The state as the decisive political entity possesses an enormous power: the possibility of waging war and thereby publicly disposing of the lives of men. The jus belli contains such a disposition. It implies a double possibility: the right to demand from its own members the readiness to die and unhesitatingly to kill enemies.
The social product grows from year to year. Who is now the true creator of this surplus value which grows wildly and beyond any measure? Who can afford to figure out the profit yielded causally adequate by this immense wealth and the series of economic miracles? In concrete terms: who is the legitimate distributor of the social product and who actually assesses the shares in practical life? As long as the issue is about value, all such questions must above all be formulated as economic questions.

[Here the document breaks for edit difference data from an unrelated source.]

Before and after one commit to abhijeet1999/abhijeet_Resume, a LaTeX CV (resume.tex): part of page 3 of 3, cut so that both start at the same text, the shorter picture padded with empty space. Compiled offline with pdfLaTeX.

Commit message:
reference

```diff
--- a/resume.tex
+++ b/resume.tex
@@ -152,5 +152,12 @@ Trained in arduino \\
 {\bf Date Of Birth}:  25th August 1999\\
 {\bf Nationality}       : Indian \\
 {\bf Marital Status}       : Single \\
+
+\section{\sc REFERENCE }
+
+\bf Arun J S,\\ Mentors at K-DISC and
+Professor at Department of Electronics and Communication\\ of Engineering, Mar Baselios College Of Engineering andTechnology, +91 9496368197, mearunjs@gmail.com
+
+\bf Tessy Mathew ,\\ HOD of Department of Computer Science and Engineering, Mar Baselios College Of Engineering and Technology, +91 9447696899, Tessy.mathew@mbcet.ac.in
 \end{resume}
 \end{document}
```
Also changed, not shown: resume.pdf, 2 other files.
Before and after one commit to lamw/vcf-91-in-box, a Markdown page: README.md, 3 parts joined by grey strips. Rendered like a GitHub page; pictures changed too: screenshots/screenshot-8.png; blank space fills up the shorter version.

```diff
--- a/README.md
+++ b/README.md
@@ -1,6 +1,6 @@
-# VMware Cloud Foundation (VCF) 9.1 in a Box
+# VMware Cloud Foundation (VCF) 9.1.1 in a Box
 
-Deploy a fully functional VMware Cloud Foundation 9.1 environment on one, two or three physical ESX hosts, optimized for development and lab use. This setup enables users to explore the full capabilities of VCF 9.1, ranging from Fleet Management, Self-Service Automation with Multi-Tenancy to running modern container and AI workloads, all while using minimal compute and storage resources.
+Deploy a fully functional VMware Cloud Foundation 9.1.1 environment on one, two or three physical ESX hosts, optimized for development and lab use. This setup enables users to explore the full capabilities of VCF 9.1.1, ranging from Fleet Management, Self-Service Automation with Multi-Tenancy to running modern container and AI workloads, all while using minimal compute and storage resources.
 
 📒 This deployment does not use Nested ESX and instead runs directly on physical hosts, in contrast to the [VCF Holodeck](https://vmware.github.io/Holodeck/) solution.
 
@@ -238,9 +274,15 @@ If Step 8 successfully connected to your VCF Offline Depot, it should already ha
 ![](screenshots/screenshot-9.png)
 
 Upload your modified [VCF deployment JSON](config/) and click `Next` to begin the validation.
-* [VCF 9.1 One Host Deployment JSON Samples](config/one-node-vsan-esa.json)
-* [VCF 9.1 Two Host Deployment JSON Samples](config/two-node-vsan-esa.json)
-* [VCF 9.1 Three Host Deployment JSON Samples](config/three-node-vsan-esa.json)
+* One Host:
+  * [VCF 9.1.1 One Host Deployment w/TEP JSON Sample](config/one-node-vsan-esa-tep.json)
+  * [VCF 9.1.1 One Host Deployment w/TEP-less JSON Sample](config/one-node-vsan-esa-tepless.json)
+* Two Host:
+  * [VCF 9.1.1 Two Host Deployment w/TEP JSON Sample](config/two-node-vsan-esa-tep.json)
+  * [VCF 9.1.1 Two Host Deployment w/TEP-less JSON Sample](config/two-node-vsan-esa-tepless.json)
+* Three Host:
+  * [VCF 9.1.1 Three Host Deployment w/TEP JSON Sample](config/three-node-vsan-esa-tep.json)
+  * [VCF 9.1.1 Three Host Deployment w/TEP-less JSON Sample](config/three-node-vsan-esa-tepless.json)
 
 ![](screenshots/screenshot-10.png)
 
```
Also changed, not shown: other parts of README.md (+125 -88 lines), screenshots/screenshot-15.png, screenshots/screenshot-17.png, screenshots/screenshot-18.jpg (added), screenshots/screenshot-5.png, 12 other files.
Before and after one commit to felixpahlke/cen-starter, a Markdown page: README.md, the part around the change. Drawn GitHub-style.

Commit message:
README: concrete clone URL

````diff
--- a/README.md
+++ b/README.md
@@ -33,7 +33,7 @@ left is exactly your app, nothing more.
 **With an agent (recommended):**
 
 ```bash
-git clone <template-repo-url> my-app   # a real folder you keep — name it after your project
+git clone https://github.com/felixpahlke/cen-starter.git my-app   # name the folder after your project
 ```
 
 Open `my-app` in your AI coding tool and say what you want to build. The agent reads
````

To be sure, Protestant theology presents a different, supposedly unpolitical doctrine, conceiving of God as the "wholly other," just as in political liberalism the state and politics are conceived of as the "wholly other." We have come to recognize that the political is the total, and as a result we know that any decision about whether something is unpolitical is always a political decision, irrespective of who decides and what reasons are advanced. This also holds for the question whether a particular theology is a political or an unpolitical theology.